Am 10.07.2008 um 21:56 schrieb Tim Cook:

On Thu, 2008-07-10 at 16:59 +0200, Markus Kemmerling wrote:

I would rather say:


Can you elaborate why?

You want to restrict the elements of a list to instances that provide a given interface IMyClass, right? That's exactly what a field's value_type attribute is for: It validates every element in a sequence or, more generally, a collection, before setting it. When you set the value_type to Object(schema=IMyClass) a validation error, SchemaNotProvided, will be raised for every list element not providing IMyClass (which in turn will raise a WrongContainedType error for the list itself).

The (rarely used) classProvides you used in your code example:


is meant to be used in class definitions to declare that a class itself -- not is instances -- provides a given interface.

Anyhow, such a constraint is of limited use only, since it does not
prevent you from adding any object you like to the list *after* it
got assigned to the 'value' attribute.
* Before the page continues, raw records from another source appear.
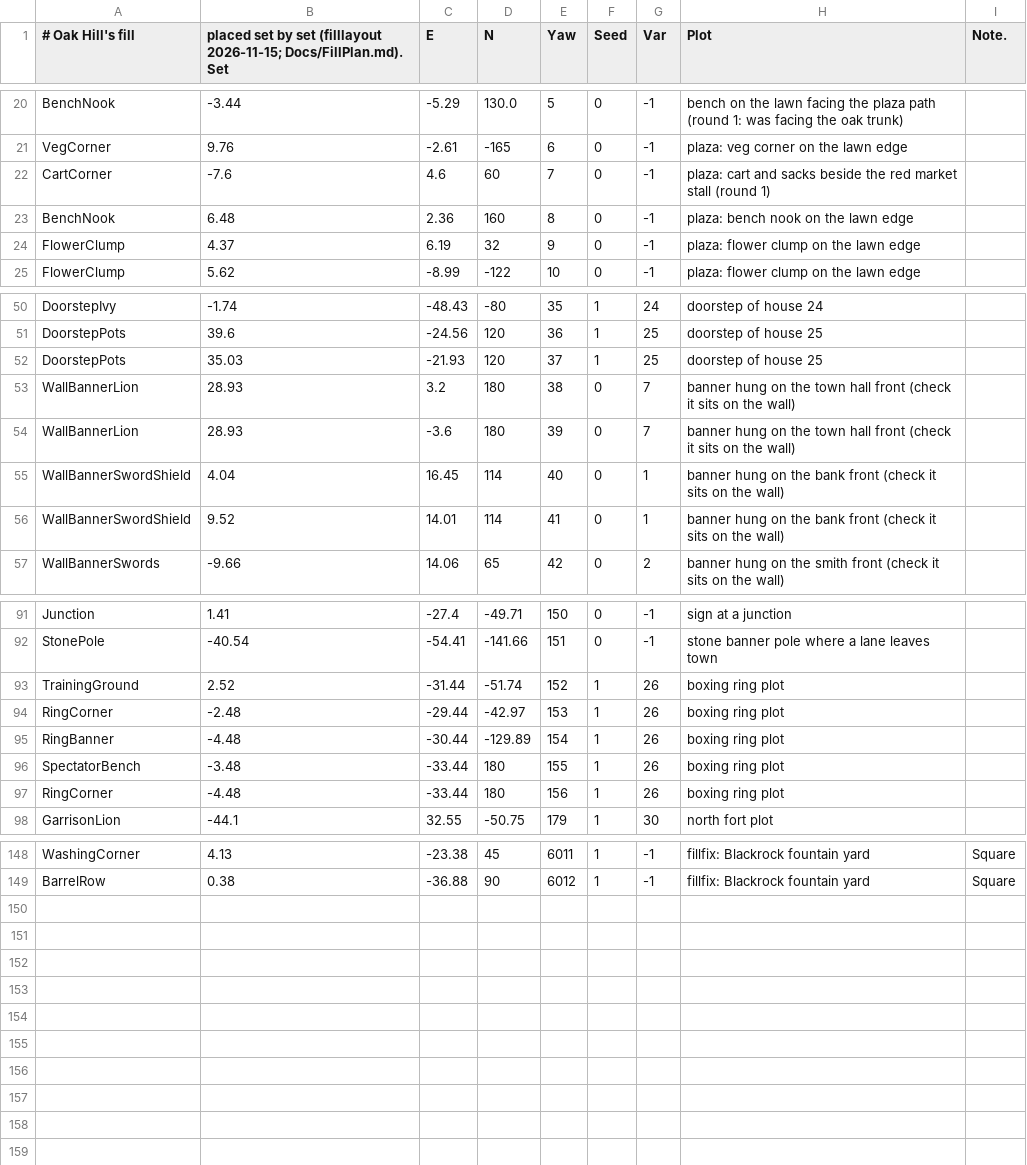
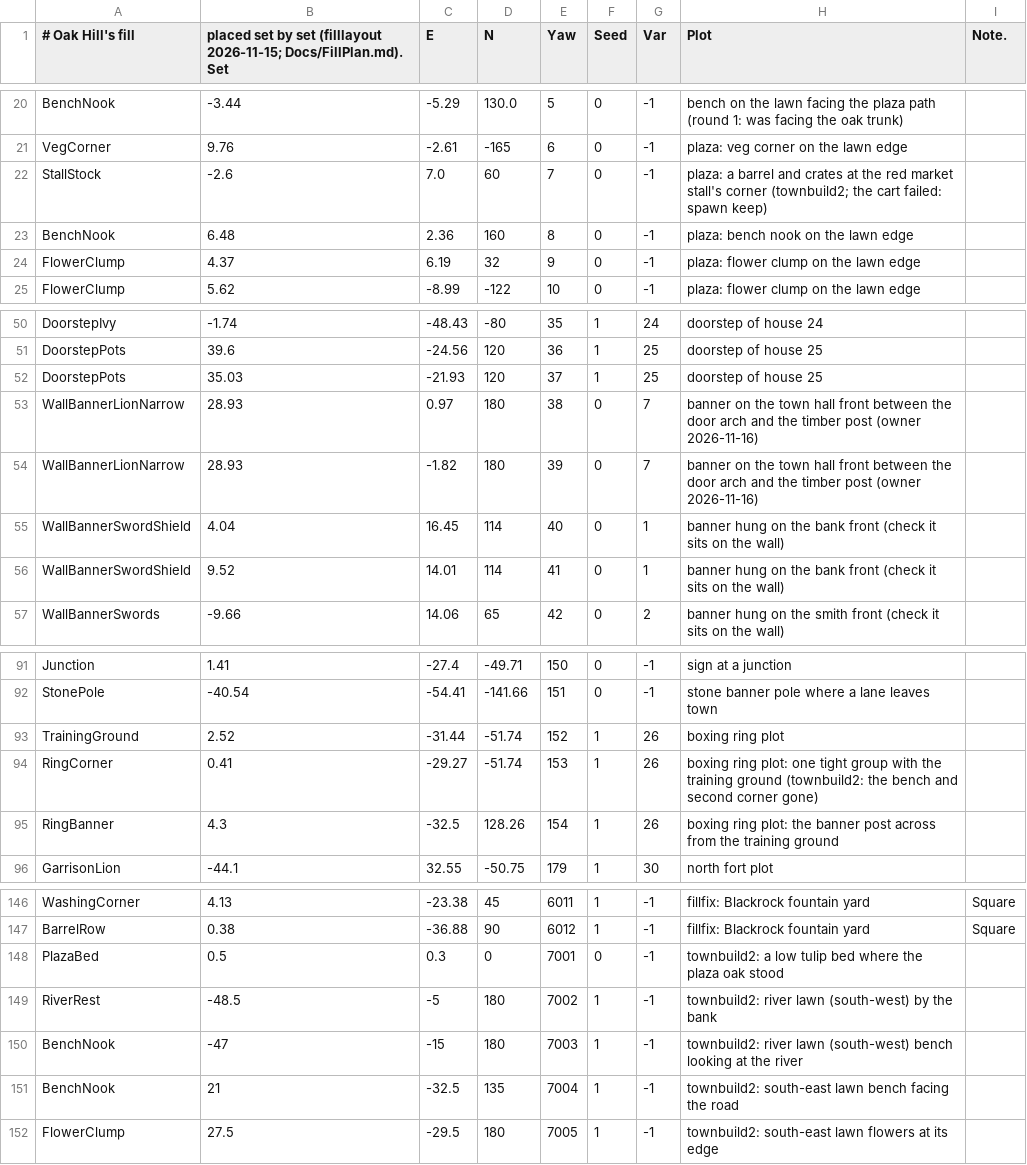
Before and after one commit to jleclair64/Jeebsland, a CSV file: Content/Data/FillOakHill.csv, drawn as a sheet; only a part is shown, gaps mark what is left out; the diff covers the shown part only.

```diff
--- a/Content/Data/FillOakHill.csv
+++ b/Content/Data/FillOakHill.csv
@@ -21,3 +21,3 @@ BenchNook,-3.44,-5.29,130.0,5,0,-1,bench on the lawn facing the plaza path (roun
 VegCorner,9.76,-2.61,-165,6,0,-1,plaza: veg corner on the lawn edge
-CartCorner,-7.6,4.6,60,7,0,-1,plaza: cart and sacks beside the red market stall (round 1)
+StallStock,-2.6,7.0,60,7,0,-1,plaza: a barrel and crates at the red market stall's corner (townbuild2; the cart failed: spawn keep)
 BenchNook,6.48,2.36,160,8,0,-1,plaza: bench nook on the lawn edge
@@ -52,4 +52,4 @@ DoorstepPots,39.6,-24.56,120,36,1,25,doorstep of house 25
 DoorstepPots,35.03,-21.93,120,37,1,25,doorstep of house 25
-WallBannerLion,28.93,3.2,180,38,0,7,banner hung on the town hall front (check it sits on the wall)
-WallBannerLion,28.93,-3.6,180,39,0,7,banner hung on the town hall front (check it sits on the wall)
+WallBannerLionNarrow,28.93,0.97,180,38,0,7,banner on the town hall front between the door arch and the timber post (owner 2026-11-16)
+WallBannerLionNarrow,28.93,-1.82,180,39,0,7,banner on the town hall front between the door arch and the timber post (owner 2026-11-16)
 WallBannerSwordShield,4.04,16.45,114,40,0,1,banner hung on the bank front (check it sits on the wall)
@@ -93,6 +93,4 @@ StonePole,-40.54,-54.41,-141.66,151,0,-1,stone banner pole where a lane leaves t
 TrainingGround,2.52,-31.44,-51.74,152,1,26,boxing ring plot
-RingCorner,-2.48,-29.44,-42.97,153,1,26,boxing ring plot
-RingBanner,-4.48,-30.44,-129.89,154,1,26,boxing ring plot
-SpectatorBench,-3.48,-33.44,180,155,1,26,boxing ring plot
-RingCorner,-4.48,-33.44,180,156,1,26,boxing ring plot
+RingCorner,0.41,-29.27,-51.74,153,1,26,boxing ring plot: one tight group with the training ground (townbuild2: the bench and second corner gone)
+RingBanner,4.3,-32.5,128.26,154,1,26,boxing ring plot: the banner post across from the training ground
 GarrisonLion,-44.1,32.55,-50.75,179,1,30,north fort plot
@@ -149 +147,6 @@ WashingCorner,4.13,-23.38,45,6011,1,-1,fillfix: Blackrock fountain yard,Square
 BarrelRow,0.38,-36.88,90,6012,1,-1,fillfix: Blackrock fountain yard,Square
+PlazaBed,0.5,0.3,0,7001,0,-1,townbuild2: a low tulip bed where the plaza oak stood
+RiverRest,-48.5,-5,180,7002,1,-1,townbuild2: river lawn (south-west) by the bank
+BenchNook,-47,-15,180,7003,1,-1,townbuild2: river lawn (south-west) bench looking at the river
+BenchNook,21,-32.5,135,7004,1,-1,townbuild2: south-east lawn bench facing the road
+FlowerClump,27.5,-29.5,180,7005,1,-1,townbuild2: south-east lawn flowers at its edge
```
Also changed, not shown: 4 edited cells elsewhere in this file, Content/Data/FillKinds.csv, Content/Data/FillSets.csv, 30 other files.
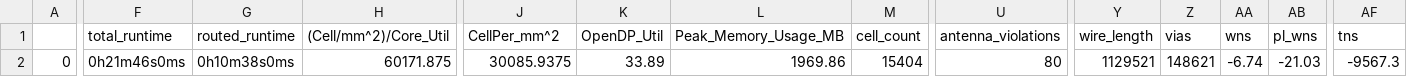
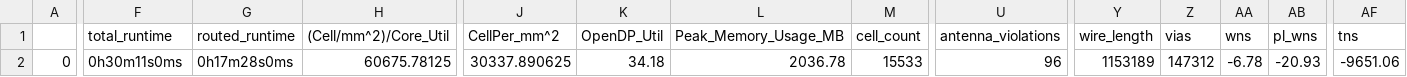
Before and after one commit to dineshannayya/riscduino_qcore, a CSV file: signoff/ycr_intf/final_summary_report.csv, drawn as a sheet; only a part is shown, gaps mark what is left out; the diff covers the shown part only; the diff names each change by its address in the sheet, - before the commit and + after, or states it on an @@ line.

```diff
--- a/signoff/ycr_intf/final_summary_report.csv
+++ b/signoff/ycr_intf/final_summary_report.csv
-F2 (total_runtime): 0h21m46s0ms
+F2 (total_runtime): 0h30m11s0ms
-G2 (routed_runtime): 0h10m38s0ms
+G2 (routed_runtime): 0h17m28s0ms
-H2 ((Cell/mm^2)/Core_Util): 60171.875
+H2 ((Cell/mm^2)/Core_Util): 60675.78125
-J2 (CellPer_mm^2): 30085.9375
+J2 (CellPer_mm^2): 30337.890625
-K2 (OpenDP_Util): 33.89
+K2 (OpenDP_Util): 34.18
-L2 (Peak_Memory_Usage_MB): 1969.86
+L2 (Peak_Memory_Usage_MB): 2036.78
-M2 (cell_count): 15404
+M2 (cell_count): 15533
-U2 (antenna_violations): 80
+U2 (antenna_violations): 96
-Y2 (wire_length): 1129521
+Y2 (wire_length): 1153189
-Z2 (vias): 148621
+Z2 (vias): 147312
-AA2 (wns): -6.74
+AA2 (wns): -6.78
-AB2 (pl_wns): -21.03
+AB2 (pl_wns): -20.93
-AF2 (tns): -9567.3
+AF2 (tns): -9651.06
```
Also changed, not shown: 18 edited cells elsewhere in this file, signoff/user_project_wrapper/final_summary_report.csv, signoff/ycr4_iconnect/final_summary_report.csv, 4 other files.
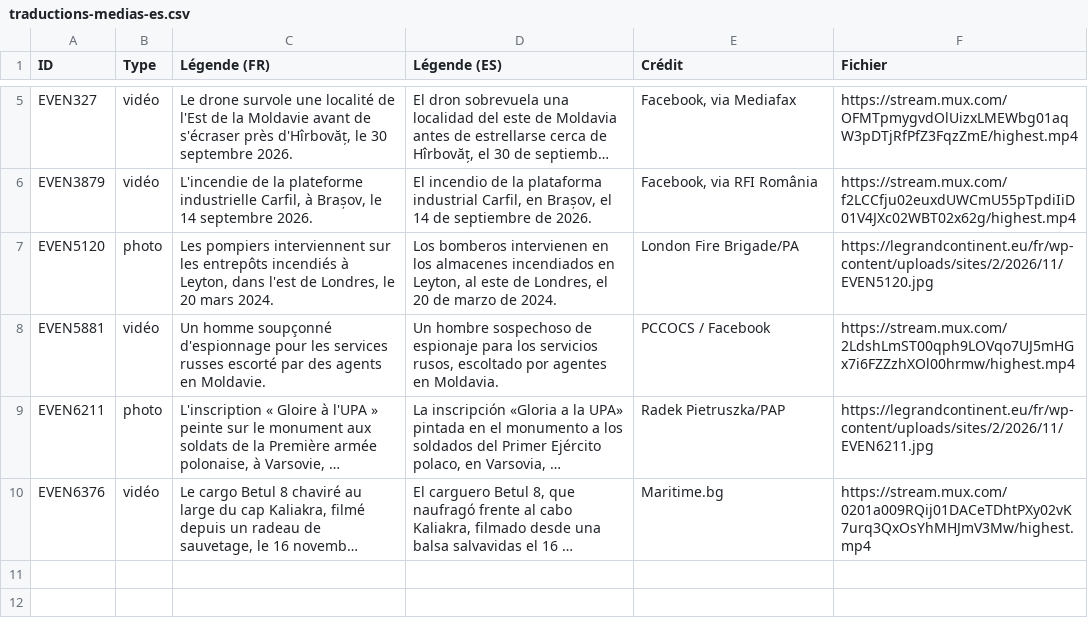
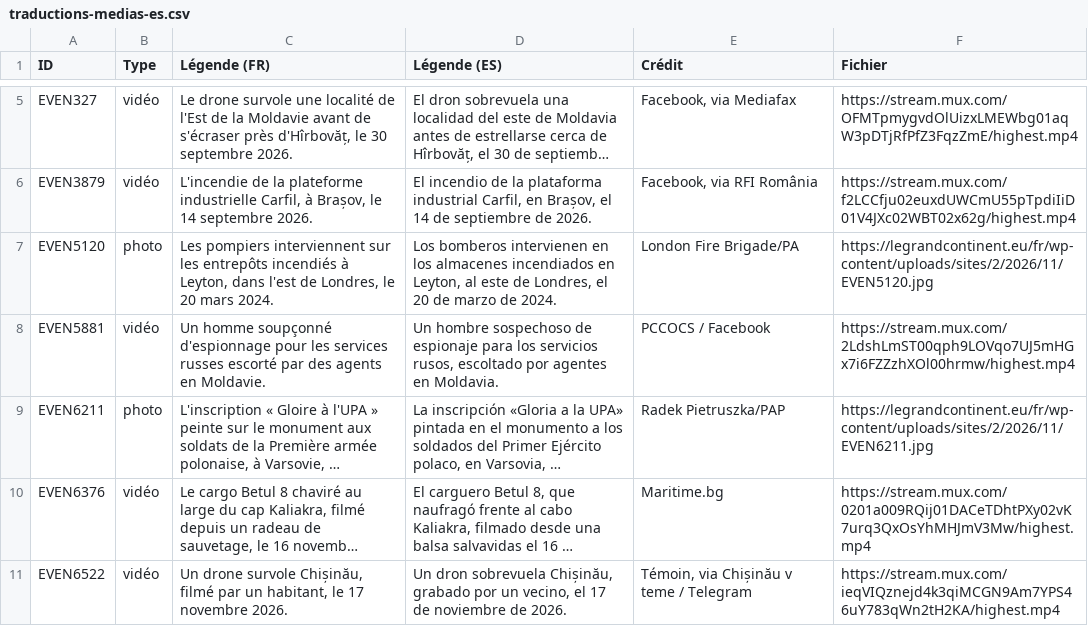
Before and after one commit to MarinSai/obs_russie, a CSV file: traductions-medias-es.csv, drawn as a sheet; only a part is shown, gaps mark what is left out; long unchanged cells end in …; the diff names each change by its address in the sheet, - before the commit and + after, or states it on an @@ line.

Commit message:
Données de l'Observatoire : 123 événements Images ajoutées : EVEN6522
it : 1 textes traduits
es : 1 textes traduits

```diff
--- a/traductions-medias-es.csv
+++ b/traductions-medias-es.csv
+row 11: EVEN6522 | vidéo | Un drone survole Chișinău, filmé par un habitant, le 17 novembre 2026. | Un dron sobrevuela Chișinău, grabado por un vecino, el 17 de noviembre de 2026. | Témoin, via Chișinău v teme / Telegram | https://stream.mux.com/ieqVIQznejd4k3qiMCGN9Am7YPS46uY783qWn2tH2KA/highest.mp4
```
Also changed, not shown: traductions-medias-it.csv, 4 other files.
Okay, but that would be badly behaved code; correct?

Probably. But then I would consider using a tuple instead of a list (and a frozenset instead of a set).

In my implementation I am creating instances and committing them to a
ZODB repository. My thoughts were that copies of those instances would
continue to constrain the types allowed in that attribute.  Is that

I am not sure if I get this. If you set an instance of a mutable type like a list as an attribute of some other instance described by a schema, it will be validated, but still remain mutable (finally your other object only holds a reference to your mutable). It doesn't matter if it is persistent or not, or if it was copied before. But I might misunderstand your intention here.

Markus Kemmerling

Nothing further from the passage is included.